■ Assigned task ■
Please find all lines in the data that hold the string "compact" and copy them.
*** Opening of Working data ***
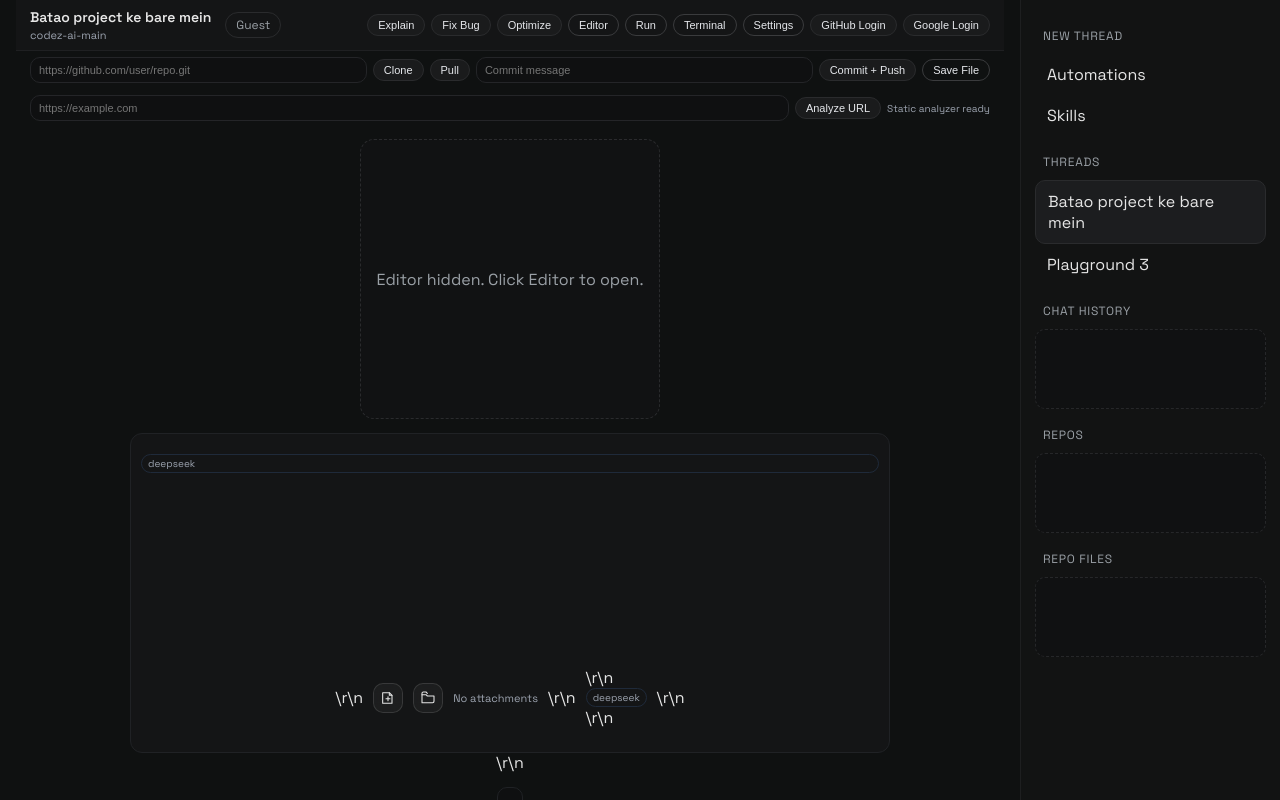
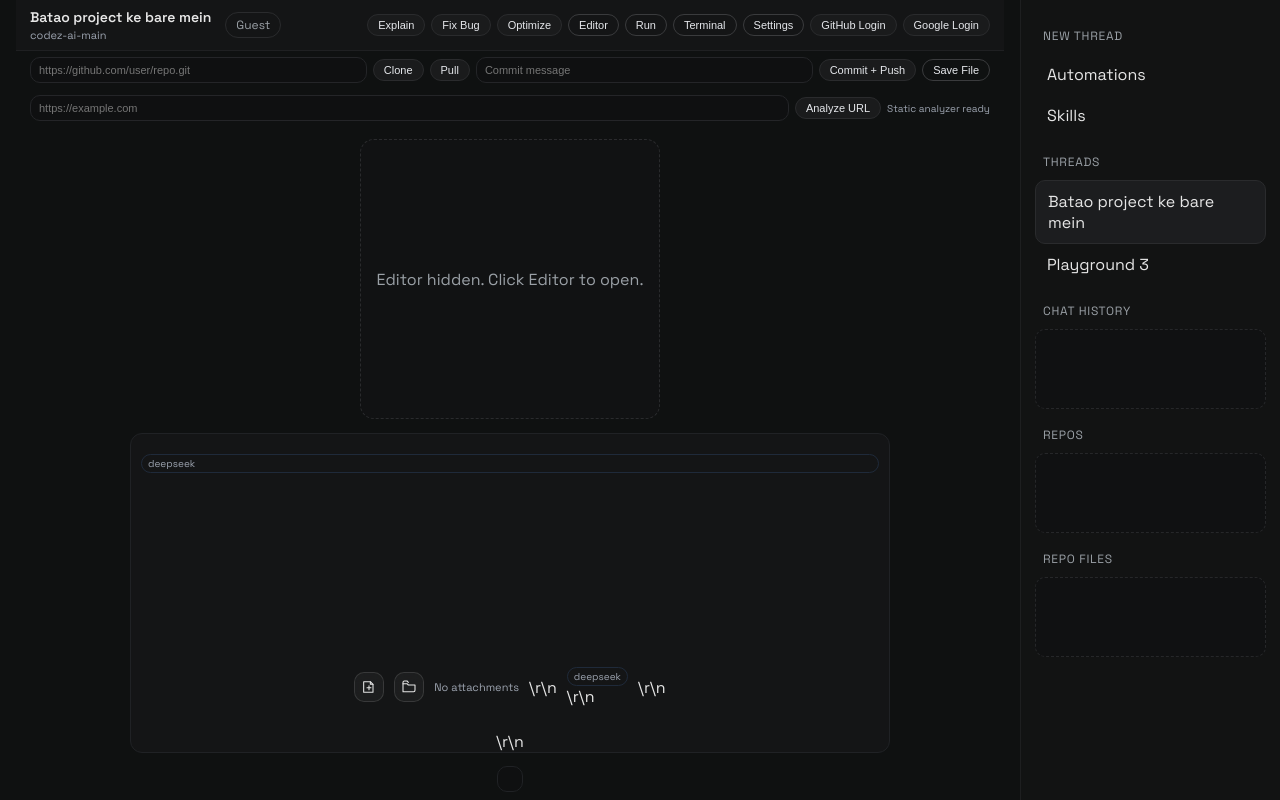
Before and after one commit to novaplaystream/codez-ai, a website with bundled scripts: page index.html in a window 1280 px wide. Built offline with nearby package versions, Linux system fonts and the light colour scheme; files whose address does not match are found by name.

Commit message:
Update index.html

```diff
--- a/index.html
+++ b/index.html
@@ -75,7 +75,7 @@
         <div class="ai-header"></div>
           <div class="ai-tag compact" id="modelTag">deepseek</div>
         </div>
-        <div class="attach-row">\r\n          <div class="attach-left">
+        <div class="attach-row">          <div class="attach-left">
           <label class="icon-btn" title="Add File">
             <span class="icon" aria-hidden="true">
               <svg viewBox="0 0 24 24" width="16" height="16" fill="none" stroke="currentColor" stroke-width="1.6" stroke-linecap="round" stroke-linejoin="round"><path d="M4 4h10l4 4v12H4z"/><path d="M14 4v4h4"/><path d="M12 10v6"/><path d="M9 13h6"/></svg>
@@ -91,7 +91,7 @@
             <input type="file" id="aiFolder" webkitdirectory multiple>
           </label>
           <div class="attach-info" id="attachInfo">No attachments</div>
-        </div>\r\n          <div class="attach-right">\r\n            <div class="ai-tag compact" id="modelTag">deepseek</div>\r\n          </div>\r\n        </div>\r\n        <div id="result" class="chat"></div>
+        </div>\r\n          <div class="attach-right">            <div class="ai-tag compact" id="modelTag">deepseek</div>\r\n          </div>\r\n        </div>\r\n        <div id="result" class="chat"></div>
       </div>
     </section>
 
```
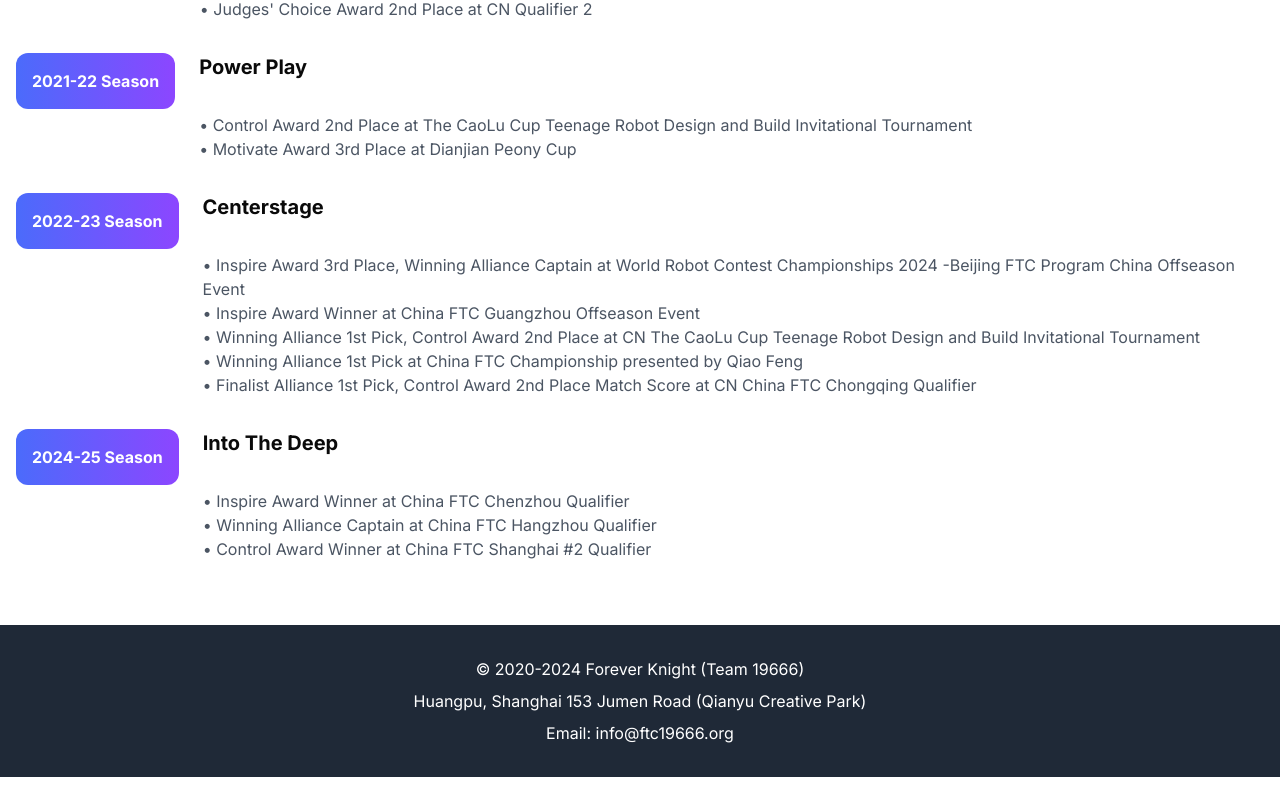
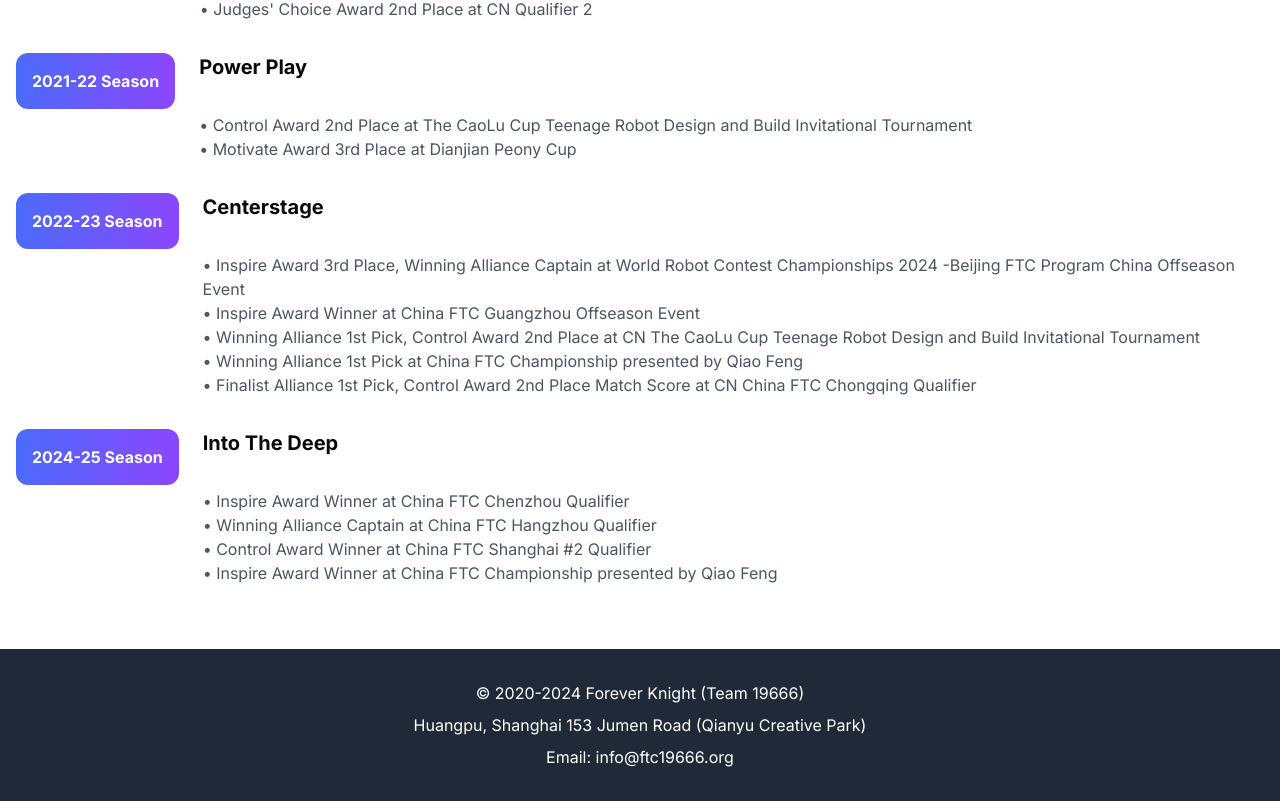
Before and after one commit to Tomywang999/ftc19666-website, a Next.js app: page /about-us in a window 1280 px wide. Shown: the part 1662-2463 px from the top of the page. Before the commit the page ends 2439 px from the top, so only its background shows below. Built offline with nearby package versions, Linux system fonts and the light colour scheme.

Commit message:
update awards

```diff
--- a/app/about-us/page.tsx
+++ b/app/about-us/page.tsx
@@ -126,7 +126,8 @@ export default function AboutUsPage() {
               description: `
               • Inspire Award Winner at China FTC Chenzhou Qualifier
               • Winning Alliance Captain at China FTC Hangzhou Qualifier
-              • Control Award Winner at China FTC Shanghai #2 Qualifier`
+              • Control Award Winner at China FTC Shanghai #2 Qualifier
+              • Inspire Award Winner at China FTC Championship presented by Qiao Feng`
             },
           ].map((event, index) => (
             <div key={index} className="flex gap-6 items-start">
```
*** Close of Working data ***
■ The answer ■
           <div class="ai-tag compact" id="modelTag">deepseek</div>
-        </div>\r\n          <div class="attach-right">\r\n            <div class="ai-tag compact" id="modelTag">deepseek</div>\r\n          </div>\r\n        </div>\r\n        <div id="result" class="chat"></div>
+        </div>\r\n          <div class="attach-right">            <div class="ai-tag compact" id="modelTag">deepseek</div>\r\n          </div>\r\n        </div>\r\n        <div id="result" class="chat"></div>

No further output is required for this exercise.